The Gear: Camping hammocks take up about the same amount of space as a sweater, and are extremely lightweight. Hammock camping with a simple, gathered-end hammock can be more minimalistic than tent camping. However, there are more elaborate options available that can also be just as gear-intensive.
Gear startup costs are typically lower with simple hammock camping, compared with traditional tent expenditures. Make sure to pay attention to your climate and camping environment so you can adequate prepare. Depending on your situation, a tent and straps may be the only required purchases to get started.
Camping hammocks come in a variety of sizes, styles, colors, and brands. Most commonly gathered-end hammocks are made from woven nylon, which holds up extremely well for most outdoor activities. These hammocks usually come with two carabiners that are clipped to either end of the hammock, and attach to the straps to loft your hammock into suspension. Tent-hammocks are also an option, and are like small portable treehouses, but they are probably not the answer if you are looking to simplify your camping experience.
Straps come in a variety of sizes and styles, and the good ones are adjustable. Straps are used to wrap around structure to which you are are using to loft your hammock. Adjustable straps have multiple adjustment points, allowing the user to move the carabiners on the hammock up and down the straps, a useful feature. Purchasing adjustable straps gives you much more flexibility in your hammock setup.
Rain flys and tarps are good purchases if you are worried about the possibility of rain or morning dew. Most are made from polyurethane-treated nylon, which is durable and sheds water. Flys are easy to setup and take down, and only need mini ground stakes in addition to stay in place.
Under-hammock quilts can keep you cozy in colder temperatures, and are made from materials similar to your sleeping bag. You may be wondering “I have a sleeping bag that is rated for the Antarctic, why do I need this?”. The answer is simple: sleeping bags need to puff up to keep you warm, and a hammock will compress your sleeping bag on the bottom and sides. This can make for a chilly sleeping experience in temperatures below 50°F/10°C. In this case, an under-hammock quilt is highly recommended to stay comfortable.
Mosquito nets made especially for hammock campers are also a must if you plan on camping in mosquito-heavy areas. These are made to completely surround your hammock with 360° insect protections, while letting a cool breeze through.
The Terrain: When camping traditionally, finding a flat spot of clear terrain can be a challenge. Not the case with a hammock. While you do need some fairly sized trees somewhat nearby, they don’t need to even be perfectly spaced if you’ve purchased adjustable straps.

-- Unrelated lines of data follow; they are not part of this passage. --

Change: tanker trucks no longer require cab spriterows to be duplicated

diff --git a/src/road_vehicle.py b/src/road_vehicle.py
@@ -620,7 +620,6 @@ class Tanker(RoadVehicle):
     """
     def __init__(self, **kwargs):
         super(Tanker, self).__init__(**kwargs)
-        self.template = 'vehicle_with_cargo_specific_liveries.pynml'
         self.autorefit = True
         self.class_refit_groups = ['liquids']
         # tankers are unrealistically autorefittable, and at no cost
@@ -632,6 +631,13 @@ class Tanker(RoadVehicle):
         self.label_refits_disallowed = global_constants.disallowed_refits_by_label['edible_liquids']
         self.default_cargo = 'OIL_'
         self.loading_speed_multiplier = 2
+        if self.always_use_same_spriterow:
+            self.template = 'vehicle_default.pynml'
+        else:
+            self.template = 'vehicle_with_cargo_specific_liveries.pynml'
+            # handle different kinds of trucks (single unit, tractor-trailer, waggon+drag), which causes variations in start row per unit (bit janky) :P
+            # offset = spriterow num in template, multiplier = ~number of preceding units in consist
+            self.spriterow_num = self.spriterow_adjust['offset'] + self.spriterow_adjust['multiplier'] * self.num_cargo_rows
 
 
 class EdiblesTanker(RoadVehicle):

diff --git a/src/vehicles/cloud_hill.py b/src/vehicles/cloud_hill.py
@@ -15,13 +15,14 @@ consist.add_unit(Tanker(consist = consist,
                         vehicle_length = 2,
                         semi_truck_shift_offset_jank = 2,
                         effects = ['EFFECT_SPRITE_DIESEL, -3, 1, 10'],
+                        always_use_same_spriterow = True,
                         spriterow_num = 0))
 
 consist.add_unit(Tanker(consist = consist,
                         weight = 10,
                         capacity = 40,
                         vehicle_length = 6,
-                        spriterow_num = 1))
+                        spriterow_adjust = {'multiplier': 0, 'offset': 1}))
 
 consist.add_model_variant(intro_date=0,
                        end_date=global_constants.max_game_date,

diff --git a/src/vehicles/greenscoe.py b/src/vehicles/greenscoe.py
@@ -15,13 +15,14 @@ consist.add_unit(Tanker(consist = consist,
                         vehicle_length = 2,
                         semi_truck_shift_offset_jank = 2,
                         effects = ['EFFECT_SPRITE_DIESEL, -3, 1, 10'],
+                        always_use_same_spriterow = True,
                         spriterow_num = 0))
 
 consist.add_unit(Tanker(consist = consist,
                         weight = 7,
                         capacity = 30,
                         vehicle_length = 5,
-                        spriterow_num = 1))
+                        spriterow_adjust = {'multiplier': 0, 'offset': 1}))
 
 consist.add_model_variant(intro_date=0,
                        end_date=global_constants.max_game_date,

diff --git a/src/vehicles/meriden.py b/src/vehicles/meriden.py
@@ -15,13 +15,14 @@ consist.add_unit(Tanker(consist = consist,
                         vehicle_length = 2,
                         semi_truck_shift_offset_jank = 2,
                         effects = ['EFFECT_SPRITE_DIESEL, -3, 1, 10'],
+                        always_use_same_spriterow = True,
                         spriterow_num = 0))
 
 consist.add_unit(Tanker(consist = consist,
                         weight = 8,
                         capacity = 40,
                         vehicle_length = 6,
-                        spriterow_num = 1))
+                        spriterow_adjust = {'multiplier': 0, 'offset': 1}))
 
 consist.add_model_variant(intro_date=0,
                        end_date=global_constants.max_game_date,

No trees? Not a problem. Hammocks can easily be affixed to nearby structures such as large boulders, cars, or fence posts. The specialized straps (when used properly), do not damage the structure. Your lofting possibilities are endless. The creativity demonstrated from fellow hammock campers is inspirational, and many people post their impressive setups on Instagram with various hammock-related hashtags. @Eno_nations and @hammockliving post examples creative setups.
Sleep Quality: Without a doubt, you will find yourself sleeping a lot better in a hammock. At first, the open air can take some adjustment when compared with a tent. A breeze can also make it chilly in lower temps, but the purchase of an under-hammock-quilt can help. However, being truly outdoors can bring outdoor camping to a new level when you can enjoy stargazing from your sleeping bag.
Be More Social: A hammock can be more than just a place to sleep. It has a great multi-use capability while camping, picnicking, or BBQing with company. It allows you and your friends to literally “hang out” in a comfortable place, while engaging in activities around you. If you decide that you still can’t leave your tent behind, try bringing a hammock along for a lightweight alternative to a camping chair.